WHAT TO PRODUCE | Keyword search on "changed": report each line of the records that contains it.

SUPPLIED MATERIAL |
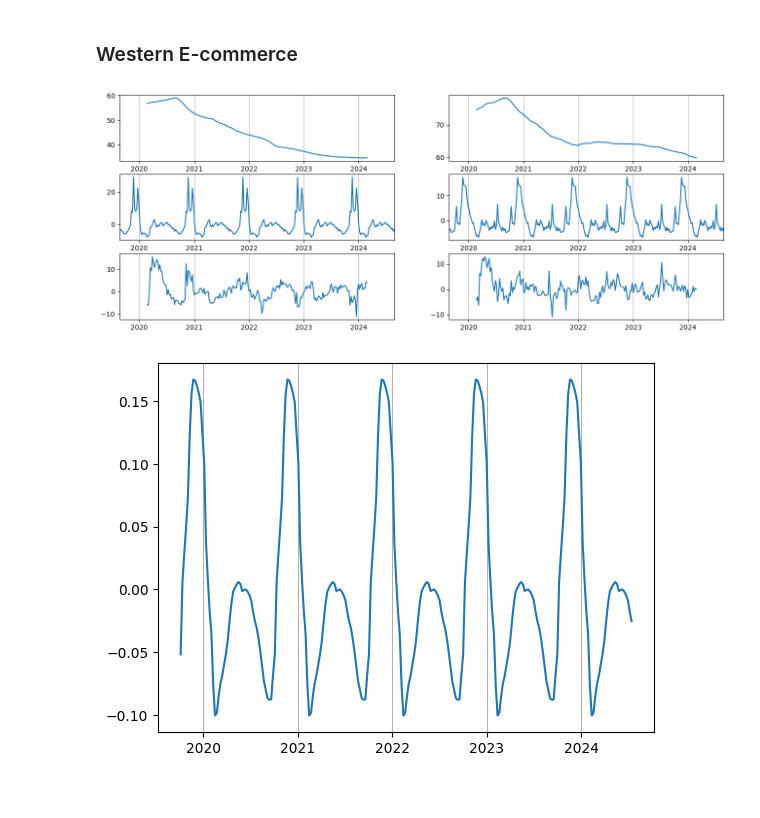
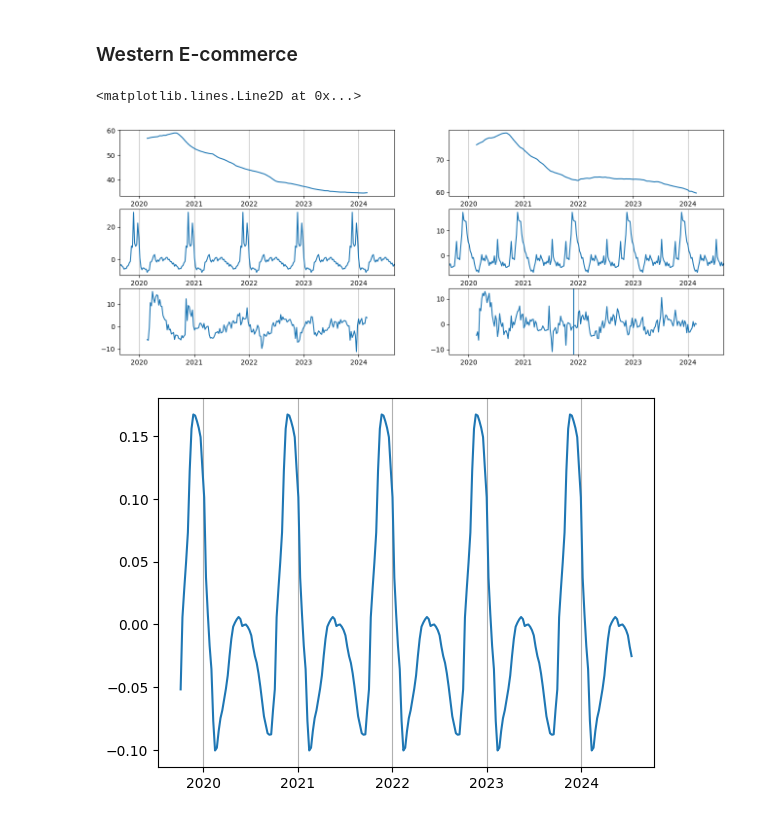
Before and after one commit to cewebbr/web-unpacked, a Jupyter notebook: analysis/28_analysing_seasonality_google_trends.ipynb, the cells around one changed output. Saved outputs shown, nothing was run; the diff lists cells and outputs as text; code cells hidden in the pictures.

```diff
--- a/analysis/28_analysing_seasonality_google_trends.ipynb
+++ b/analysis/28_analysing_seasonality_google_trends.ipynb
@@ -111,11 +111,13 @@ plot_decomp(season_model, 2, 2)
 # %%
 pl.figure(figsize=(16,6))
 season_model = seasonal_decompose(df['walmart'], model='additive')
 plot_decomp(season_model, 2, 1)
 season_model = seasonal_decompose(df['amazon'], model='additive')
 plot_decomp(season_model, 2, 2)
+pl.axvline(pd.to_datetime('2021-12-01'))
 # %% [output]
+<matplotlib.lines.Line2D at 0x...>
-[figure, old version]
+[figure, new version]
 # %%
 pl.plot(three_month_frac_seasonal(df['walmart']))
 pl.grid(axis='x')
```
Also changed, not shown: parts of 1 cell of this notebook.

EXPECTED ANSWER |
Before and after one commit to cewebbr/web-unpacked, a Jupyter notebook: analysis/28_analysing_seasonality_google_trends.ipynb, the cells around one changed output. Saved outputs shown, nothing was run; the diff lists cells and outputs as text; code cells hidden in the pictures.
Also changed, not shown: parts of 1 cell of this notebook.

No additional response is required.